H e a r t S o n s & H e a r t D a u g h t e r s of A l l e n G i n s b e r g
N a p a l m H e a l t h S p a : R e p o r t 2 0 1 4 : A r c h i v e s E d i t i o n
The Dead Conquistadors
––by Antonio Cisneros
By the water they appeared
the men of blue flesh,
that dragged their beards
and did not sleep
to steal their skin.
Traders of crosses
began the cities
with a temple.
During the summer of 1526,
the rains erupted over
their daily chores and heads
when no one had mended
the old rusty armors.
There also grew, black fig trees
between altars and pews.
Among the rooftops
some sparrows snapped their beaks
at the bells.
Later in Peru, no one was free to
move their shoes through the house
without stepping on the dead
nor lie down next to the white chairs
without sharing the bed of some
Shit on by spiders and scorpions,
few survived their horses.

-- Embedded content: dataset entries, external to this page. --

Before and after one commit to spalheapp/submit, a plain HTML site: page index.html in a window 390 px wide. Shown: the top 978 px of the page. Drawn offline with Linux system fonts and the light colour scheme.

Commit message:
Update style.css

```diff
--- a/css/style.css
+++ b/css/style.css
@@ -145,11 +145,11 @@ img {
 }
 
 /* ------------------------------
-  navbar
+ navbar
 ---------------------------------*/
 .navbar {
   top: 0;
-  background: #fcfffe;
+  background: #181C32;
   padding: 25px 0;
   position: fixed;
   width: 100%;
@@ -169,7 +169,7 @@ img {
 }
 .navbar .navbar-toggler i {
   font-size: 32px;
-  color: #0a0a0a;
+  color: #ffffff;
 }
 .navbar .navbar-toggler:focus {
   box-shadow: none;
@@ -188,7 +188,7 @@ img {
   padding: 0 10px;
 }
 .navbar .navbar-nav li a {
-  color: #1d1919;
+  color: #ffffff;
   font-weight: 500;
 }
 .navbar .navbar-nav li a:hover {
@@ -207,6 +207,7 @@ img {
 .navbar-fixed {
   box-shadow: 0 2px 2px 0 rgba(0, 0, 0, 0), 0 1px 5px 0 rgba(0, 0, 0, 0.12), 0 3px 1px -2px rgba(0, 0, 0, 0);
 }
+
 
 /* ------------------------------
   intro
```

[Antonio Cisneros was born on 27 December 1942 in Lima, Peru. He is one of the most important Latin American poets and intellectuals of the twentieth century. He gained recognition not only as a poet but also as a journalist, literary critic, prose writer, chronicler, and translator. His books of poetry include Royal Commentaries (1964) and Ceremonial Song Against an Anteater (1968), for which he was awarded the Casa de las Americas Poetry Prize for all Spanish America. Translation by Ron Rodriguez © 2010. Originally published in NHS 2011, http://www.poetspath.com/napalm/nhs11/.]